In 2000, the Commission/CRA board proposed the “Ocean Park Mixed Use Development” for the main beach parking lot. This development was a 450 space multi-story parking garage, fire station, amphitheater, fountain and 30% of the development would be leased for private retail. Due to the 1998 charter referendum, this development was required to be voted on by the residents and they overwhelmingly voted it down.
In 2000, the Ocean Plaza Condominium at the beach was proposed. The reason several building codes were eliminated by the city commission was the Ocean Plaza beach-front project. They needed multiple variances including floor area ratio and setback, in order to build the massive condominium.
Since the legal hardship requirements for these variances could not be met and the city commission knew this, they simply voted to change the ordinances and eliminate setbacks, floor area ratio and alter other building codes. Presto, just change the ordinances and no variances now required!!In 2001/2002, the city commission decided they wanted much of the barrier island to be designated a RAC. Residents didn’t want the designation of our entire 28 acre beach area as a RAC, which would allow much higher density and commercial development on the entire beach. OSOBs and more than 100 supporters went to the Broward County Commission with their concerns about the RAC and the intense over-development it would bring to the Deerfield Beach barrier island. The county commission agreed this was a bad idea and banned RACs on all barrier islands!
Residents were outraged by the continued assault on our beach by the city commission and joined the OSOB committee in its effort to gather enough signatures (almost 10,000) to place two Charter referenda on the November 2002 ballot. One of the referenda put the building codes back as they were in 2000/2002, prior to the commission changing the codes by changing the ordinances. The other referendum put restrictions on main beach parking lots, parking garages and their uses.
Both of these referenda were overwhelmingly approved by the voters, receiving a total of more than 20,000 votes! Approval of the two charter referenda put these building codes for the beach in the city charter, where they could no longer be changed at the whim of a city commission.In 2003, Residents didn’t want the 18,000+ sq. ft. giant restaurant with no parking spaces, planned by Pete Boinis, for our city owned pier and showed up in overwhelmingly large numbers at many commission meetings to protest. The commission grudgingly agreed to halt the project. We now have a beautiful city owned new pier restaurant which is 10 times smaller than Boinis’ proposal.
OSOBers are in favor of development that stays within the land use codes and zoning regulations. If a person has a hardship, and cannot utilize his/her property because of that hardship, a variance can often be granted. However an owner of a property cannot claim a variance because they want to make more profit and can do that by building taller and fatter than allowed by code. They are entitled to reasonable use of their property and the Deerfield building codes certainly allow for that.
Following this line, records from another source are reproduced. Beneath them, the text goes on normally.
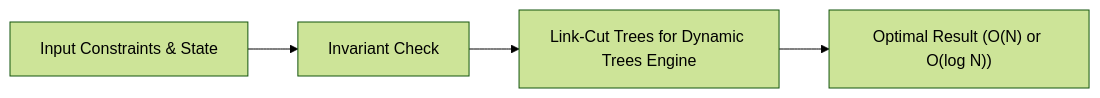
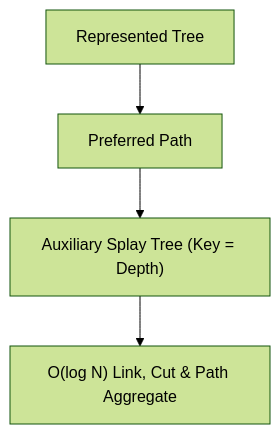
One commit to dip4k/DSA_102 changed the diagram in week_16_advanced_data_structures/Week_16_Day_02_Link_Cut_Trees_Instructional.md. Above: the diagram before and after it, drawn with Mermaid (forest theme). The commit also changed other lines of this file and 70 other files, not shown here.

````diff
--- a/week_16_advanced_data_structures/Week_16_Day_02_Link_Cut_Trees_Instructional.md
+++ b/week_16_advanced_data_structures/Week_16_Day_02_Link_Cut_Trees_Instructional.md
@@ -28,6 +30,6 @@
 ```mermaid
-flowchart LR
-    Input["Input Constraints & State"] --> Analysis["Invariant Check"]
-    Analysis --> Engine["Link-Cut Trees for Dynamic Trees Engine"]
-    Engine --> Output["Optimal Result (O(N) or O(log N))"]
+flowchart TD
+    Root["Represented Tree"] --> Path["Preferred Path"]
+    Path --> Splay["Auxiliary Splay Tree (Key = Depth)"]
+    Splay --> Ops["O(log N) Link, Cut & Path Aggregate"]
 ```
````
A few people keep trying to blame the beach area charter referenda for the proliferation of sober houses. Yes, there are sober houses on the barrier island in Deerfield and Fort Lauderdale and Pompano and other island communities across the country. They are also on the mainland in Deerfield and Boca and Delray and other cities across the country. The accusations that the referenda are responsible for sober houses are ridiculous.
The OSOB committee bases its actions on what residents want and work toward making that happen. We attend all commission meetings and workshops to keep up with what is happening in the city. We pay attention.
The OSOB committee informs the residents of Deerfield Beach about pending projects so they can make informed decisions. The OSOB committee is made up of people who moved to Deerfield Beach because of its unique character.
The OSOB has become, out of necessity, the voice of the majority of residents. We are a diverse group who, with every challenge, attracts new members. The group is brought together by one mission; to keep atypical Deerfield Beach from becoming the standard over-developed Florida city, thereby protecting the quality of life of our residents.
Please visit www.originalsaveourbeach.org to read more facts and the history of beach area development.
by Pam Militello